**What is required**
Report each line of the data that includes the word "output".

**Edit difference data**
----
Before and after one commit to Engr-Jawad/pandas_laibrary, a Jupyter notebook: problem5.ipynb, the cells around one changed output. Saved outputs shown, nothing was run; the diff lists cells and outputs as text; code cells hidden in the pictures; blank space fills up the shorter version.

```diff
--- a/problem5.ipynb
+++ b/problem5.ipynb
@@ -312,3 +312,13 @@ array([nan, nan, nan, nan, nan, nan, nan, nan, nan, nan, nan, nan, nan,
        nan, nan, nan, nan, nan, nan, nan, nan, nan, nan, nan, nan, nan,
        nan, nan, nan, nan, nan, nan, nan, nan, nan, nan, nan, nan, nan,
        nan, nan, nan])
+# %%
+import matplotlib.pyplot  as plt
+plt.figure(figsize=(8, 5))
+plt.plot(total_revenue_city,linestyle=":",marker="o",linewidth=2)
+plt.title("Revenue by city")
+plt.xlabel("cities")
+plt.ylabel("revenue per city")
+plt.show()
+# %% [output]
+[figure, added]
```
----
**Response**
Before and after one commit to Engr-Jawad/pandas_laibrary, a Jupyter notebook: problem5.ipynb, the cells around one changed output. Saved outputs shown, nothing was run; the diff lists cells and outputs as text; code cells hidden in the pictures; blank space fills up the shorter version.
+# %% [output]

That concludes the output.